I don’t often get over to Hugh Wilson’s house for his fortnightly Wednesday night games. I made it this time though, and was impressed by the table he’d layed out. It turns out the game was based on a Viking raid on Inchcolm Island in the Firth of Forth – an island within sight of Edinburgh. As you can see from the picture below this small dog-bone shaped island consists of two ends of high ground, separated by a low flat bit of beach and meadow in the middle. Just to one side of this flat ground is the abbey – built in the 12th century. Hugh merely brought the building of the abbey forward a few centuries.The aim of the game for the Vikings was to land, make your way to the abbey and plunder it. One of the key objects was the shinbone of St. Andrew, the island’s most holy relic. Not only did the Vikings want it for some obscure reason, but the locals – Northumbrians to the south of the Forth, Scots to the north – both wanted it back. Essentially this was a grab the goodies game. There would only be one winner – the player who took the shinbone safely off the island – and both sides were prepared to fight rival groups from their own side to secure the prize. The rules were Hail Caesar – probably not the best for what was essentially a 1:1 skirmish, but they worked reasonably well. Better still, all of the eight players knew them fairly well.My Viking faction (from Orkney of course) got off to a good start, landing at the bottom of a path up the cliff not far from the abbey. The other two Viking bands landed on the central beach – dangerously close to the abbey – and on the rocky headland on the eastern end of the island. They were the first in action, as a large party of Northumbrians appeared on the same little corner of the place. A hearty melee followed, with the Vikings being pushed back almost to their boats before rallying and gaining a foothold. Eventually the Vikings won, but before they could do anything more Northumbrians arrived, and the battle started all over again.My guys raced to the abbey, and were first into the church. However, a band of Scots had landed on the north-western corner of the island, and were trying to cut me off from my landing place. I formed up to meet them, while the mall group carrying the plunder and the relic followed on behind. That was when I blundered. I made a bad judgement call – sending four of my five units against the closest of the Scots.
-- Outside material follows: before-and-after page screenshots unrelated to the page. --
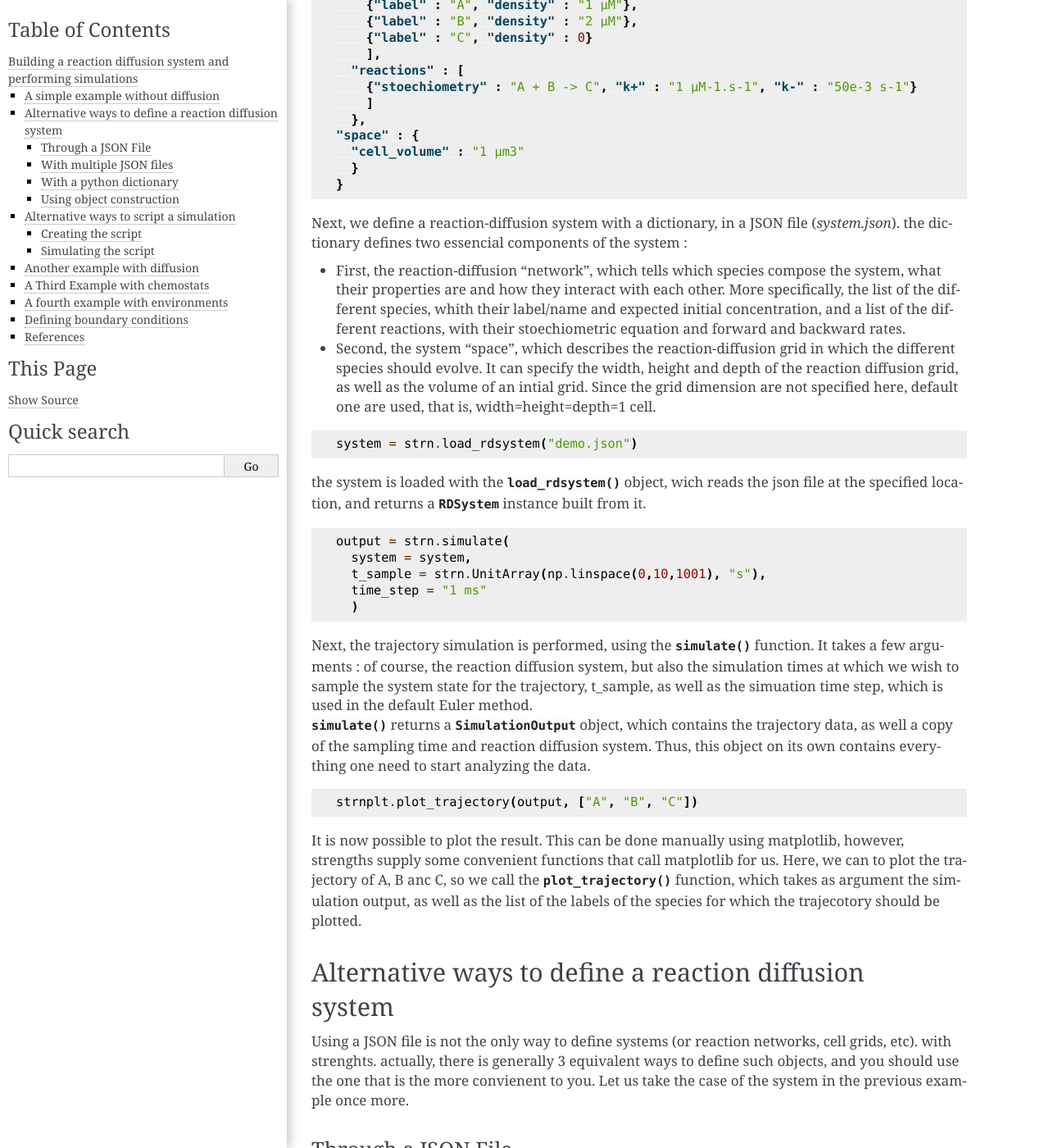
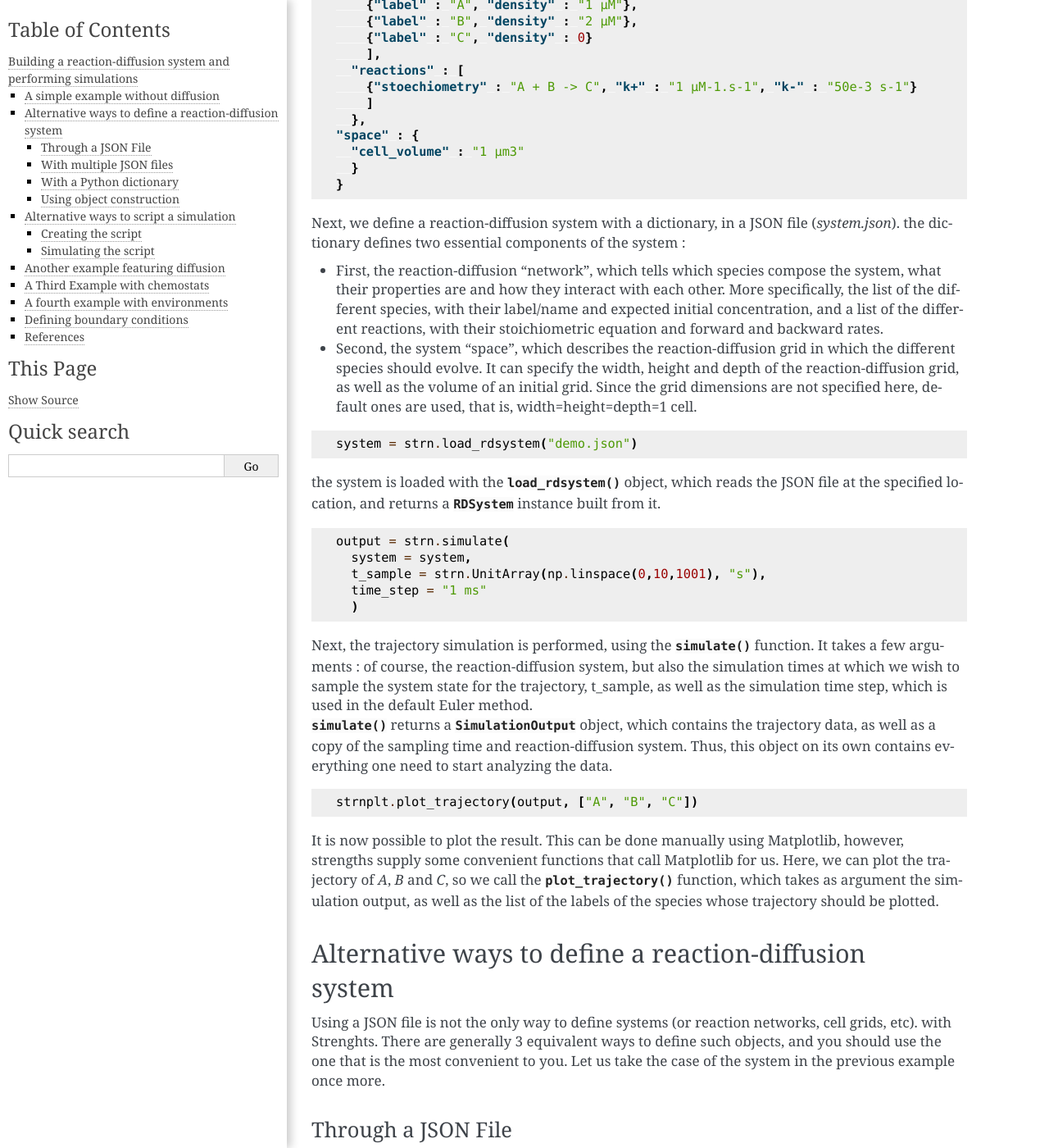
Before and after one commit to ThibaultFillion/strengths, a Sphinx documentation site: the page built from documentation/building_and_simulating_rds.rst, in a window 1280 px wide and 1400 px high, scrolled down 2191 px. Shown: the whole window at 82% size. Built offline with Sphinx 7.4.7, drawn with Linux system fonts in a browser that asks for light colours; some of the changed text lies outside the part shown.

Commit message:
Update building_and_simulating_rds.rst
fixing typos

```diff
--- a/documentation/building_and_simulating_rds.rst
+++ b/documentation/building_and_simulating_rds.rst
@@ -9,7 +9,7 @@ please refer to the dedicated sections.
 A simple example without diffusion
 ----------------------------------
 
-Let us consider a simple simulation scenario :
+Let us consider a simple simulation scenario:
 
 We have a simple reaction network, with two species, *A* and *B*,
 and one reaction that goes as
@@ -33,12 +33,12 @@ and with initial densities for *A*, *B* and *C* of
   [B]_{t0} = 2 \textrm{ µM}\\
   [C]_{t0} = 0 \textrm{ µM}
 
-we want to simulate the time trajectory of this system using the Euler method with a time step of 1 ms,
-sampling the sate every 10 ms until 10s (in siumlation time).
+We want to simulate the time trajectory of this system using the Euler method with a time step of 1 ms,
+sampling the state every 10 ms until 10 s (in simulation time).
 
 Eventually, we want to plot the trajectories of *A*, *B* and *C* in one single figure.
 
-This can all be done with the following script :
+This can all be done with the following script:
 
 **system.json** :
 
@@ -81,7 +81,7 @@ This can all be done with the following script :
 .. image:: traj1.png
   :align: center
 
-let us explain in detail how this example works :
+let us explain in detail how this example works:
 
 .. code:: python
 
@@ -89,11 +89,11 @@ let us explain in detail how this example works :
   import numpy as np
   import strengths.plot as strnplt
 
-first, we imported 3 modules here : strengths (as strn), numpy (as np) and the strengths.plot subodule.
+First, we imported 3 modules here: strengths (as strn), numpy (`NumPy <https://numpy.org/>`_) (as np) and the strengths.plot subodule.
 strengths is the Strengths module, which contains everything required to perform simulations.
-numpy import is faculatative, it's used in the example for the linspace function, useful to define the sampling times.
-the strenghts.plot submodule is also faculatative. It bring conveinient function for trajectory plotting, working as a wrapper around
-matplotlib calls.
+the numpy import is optional, it's used in the example for the `linspace <https://numpy.org/doc/stable/reference/generated/numpy.linspace.html#numpy-linspace>`_ function, useful to define the sampling times.
+the strenghts.plot submodule is also optional. It brings convenient functions for trajectory plotting, working as a wrapper around
+the `Matplotlib package <https://matplotlib.org/>`_.
 
 .. code:: json
 
@@ -114,21 +114,21 @@ matplotlib calls.
   }
 
 Next, we define a reaction-diffusion system with a dictionary, in a JSON file (*system.json*).
-the dictionary defines two essencial components of the system :
+the dictionary defines two essential components of the system :
 
 * First, the reaction-diffusion "network", which tells
   which species compose the system, what their properties are and how they interact with each other. More specifically,
-  the list of the different species, whith their label/name and expected initial concentration, and a list of the different reactions,
-  with their stoechiometric equation and forward and backward rates.
+  the list of the different species, with their label/name and expected initial concentration, and a list of the different reactions,
+  with their stoichiometric equation and forward and backward rates.
 * Second, the system "space", which describes the reaction-diffusion grid in which the different species should evolve.
-  It can specify the width, height and depth of the reaction diffusion grid, as well as the volume of an intial grid.
-  Since the grid dimension are not specified here, default one are used, that is, width=height=depth=1 cell.
+  It can specify the width, height and depth of the reaction-diffusion grid, as well as the volume of an initial grid.
+  Since the grid dimensions are not specified here, default ones are used, that is, width=height=depth=1 cell.
 
 .. code:: python
 
   system = strn.load_rdsystem("demo.json")
 
-the system is loaded with the :py:func:`load_rdsystem` object, wich reads the json file at the specified location, and returns a
+the system is loaded with the :py:func:`load_rdsystem` object, which reads the JSON file at the specified location, and returns a
 :py:class:`RDSystem` instance built from it.
 
 .. code:: python
@@ -140,27 +140,27 @@ the system is loaded with the :py:func:`load_rdsystem` object, wich reads the js
     )
 
 Next, the trajectory simulation is performed, using the :py:func:`simulate` function. It takes a few arguments :
-of course, the reaction diffusion system,
+of course, the reaction-diffusion system,
 but also the simulation times at which we wish to sample the system state for the trajectory, t_sample,
-as well as the simuation time step, which is used in the default Euler method.
+as well as the simulation time step, which is used in the default Euler method.
 
 :py:func:`simulate` returns a :py:class:`SimulationOutput` object, which contains the trajectory data,
-as well a copy of the sampling time and reaction diffusion system. Thus, this object on its own contains everything one need
+as well as a copy of the sampling time and reaction-diffusion system. Thus, this object on its own contains everything one need
 to start analyzing the data.
 
 .. code:: python
 
   strnplt.plot_trajectory(output, ["A", "B", "C"])
 
-It is now possible to plot the result. This can be done manually using matplotlib, however, strengths supply some convenient functions
-that call matplotlib for us. Here, we can to plot the trajectory of A, B anc C, so we call the :py:func:`plot_trajectory` function,
-which takes as argument the simulation output, as well as the list of the labels of the species for which the trajecotory should be plotted.
+It is now possible to plot the result. This can be done manually using Matplotlib, however, strengths supply some convenient functions
+that call Matplotlib for us. Here, we can plot the trajectory of *A*, *B* and *C*, so we call the :py:func:`plot_trajectory` function,
+which takes as argument the simulation output, as well as the list of the labels of the species whose trajectory should be plotted.
 
-Alternative ways to define a reaction diffusion system
+Alternative ways to define a reaction-diffusion system
 ------------------------------------------------------
 
-Using a JSON file is not the only way to define systems (or reaction networks, cell grids, etc). with strenghts.
-actually, there is generally 3 equivalent ways to define such objects, and you should use the one that is the more convienent to you.
+Using a JSON file is not the only way to define systems (or reaction networks, cell grids, etc). with Strenghts.
+There are generally 3 equivalent ways to define such objects, and you should use the one that is the most convenient to you.
 Let us take the case of the system in the previous example once more.
 
 Through a JSON File
@@ -273,9 +273,9 @@ With a python dictionary
 
   system = strn.rdsystem_from_dict(system_dict)
 
-It is very similar to the JSON way, however, the dictionary is directly written in python, an thus no oter file is required.
-the system is created from the dict using :py:func:`rdsystem_from_dict`. Actually, the JSON way internally uses this function on the
-dict it laded from the JSON file.
+It is very similar to the JSON way, however, the dictionary is directly written in Python, and thus no other file is required.
+the system is created from the dictionary using :py:func:`rdsystem_from_dict`. The JSON way internally uses this function on the
+dictionary it loaded from the JSON file.
 
 Using object construction
 ^^^^^^^^^^^^^^^^^^^^^^^^^
@@ -344,7 +344,7 @@ from python dict :
   script = rdscript_from_dict(script_dict)
   output = simulate_script(script, default_engine())
 
-from JSON file :
+From JSON file:
 
 .. code:: python
 
@@ -357,7 +357,7 @@ from JSON file :
 Simulating the script
 ^^^^^^^^^^^^^^^^^^^^^
 
-using simulate_script :
+Using simulate_script :
 
 .. code:: python
 
@@ -365,7 +365,7 @@ using simulate_script :
 
   output = simulate_script(script, default_engine())
 
-using directly the engine :
+Using directly the engine :
 
 .. code:: python
 
@@ -379,13 +379,13 @@ using directly the engine :
 
   output = engine.get_output()
 
-Another example with diffusion
-------------------------------
+Another example featuring diffusion
+-----------------------------------
 
 In the previous example, we made a system with only one cell, so we didn't have to deal with diffusion.
 Let us define a system with diffusion now.
 
-Let us consider a pattern-making network, sharing common structural traits with previously studied reaction-diffusion networks [#McGough2004]_ [#Ruijgrok1997]_, containing the couple of reactions
+Let us consider a pattern-making network, sharing common structural traits with previously studied reaction-diffusion networks [#McGough2004]_ [#Ruijgrok1997]_, containing the two reactions
 
 .. math::
 
@@ -413,10 +413,10 @@ as well as diffusion coefficent of
 
 for both species.
 
-we want the species to be distributed inside a cell grid
+We want the species to be distributed inside a cell grid
 of w=50 * h=50 * d=1 cell, with a cell volume of 1000 µm3.
 
-we want to simulate the time trajectory of this system using the Tau Leap method with a time step of 1 s,
+We want to simulate the time trajectory of this system using the Tau Leap method with a time step of 1 s,
 sampling the system state at t=0, 100, 200 and 400s.
 
 Eventually, we want to plot the global trajectories of *A* and *B*,
@@ -548,7 +548,7 @@ at 200 and 0 molecules.
   for sample in range(output.nsamples()) :
       strnplt.plot_sample_state_2D(output, "A", sample)
 
-**matplotlib plot outputs**
+**Matplotlib plot outputs**
 
 .. image:: traj3.png
   :align: center
@@ -631,7 +631,7 @@ we simulate the diffusion of A, sampling the system state at t=0, 100, 200 and 3
   for sample in range(output.nsamples()) :
       strnplt.plot_sample_state_2D(output, "A", sample)
 
-**matplotlib plot outputs**
+**Matplotlib plot outputs**
 
 .. image:: traj4.png
   :align: center
@@ -712,7 +712,7 @@ Let us see what happens when we apply different boundary conditions to this syst
   for sample in range(output.nsamples()) :
       strnplt.plot_sample_state_2D(output, "A", sample)
 
-**matplotlib plot outputs**
+**Matplotlib plot outputs**
 
 .. image:: traj5.png
   :align: center
```
Also changed, not shown: other parts of documentation/building_and_simulating_rds.rst (+27 -27 lines).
They had divided in two, and my plan was to pick off the smaller group before dealing with the rest. Unfortunately that’s where my bad tactics bit me on the backside. I turned to deal with that smaller unit, without protecting my rear from the others. After all, what was the chance the Scots would be able to reach me? What could possibly go wrong?I failed to move the next turn, and then Bart rolled to activate his three units behind me. He rolled a “2”, and promptly charged me in the rear. Meanwhile the rest of his warband charged me from the front. My leader went down amid a welter of blows, and the two supporting units were trapped. Unable to retreat they simply vanished. The following turn my next unit went down, outnumbered five to one. I pulled my last unit back in line with the next lot of Vikings – who promptly charged me, wiped me out and stole the plunder! I should have known! Actually, I planned to run away and steal their boat, but I failed to activate my unit at the critical moment. So – Martin had the shinbone – but not for long.Bart’s Scots charged downhill and rolled up the Vikings, capturing the relic in the process. The nearest other unit was on the far eastern side of the island, so all Bart had to do was to take his trophy to his boat. That of course was when the Viking reinforcements arrived. Another hum-dinger of a skirmish followed, with the Vikings actually recapturing the shinbone for a turn or two, before being attacked again. Bart recaptured the relic, and the game ended with him stealing away towards his boat.So, Bart was declared the overall winner, and the holy shinbone was taken to grace a nearby Scottish church. All in all the game played well, and it certainly produced some tense moments. Perhaps if I hadn’t been so willing to tempt fate then the shinbone might have been taken back to Orkney .. probably to be thrown to the dogs in the Earl’s feasting hall!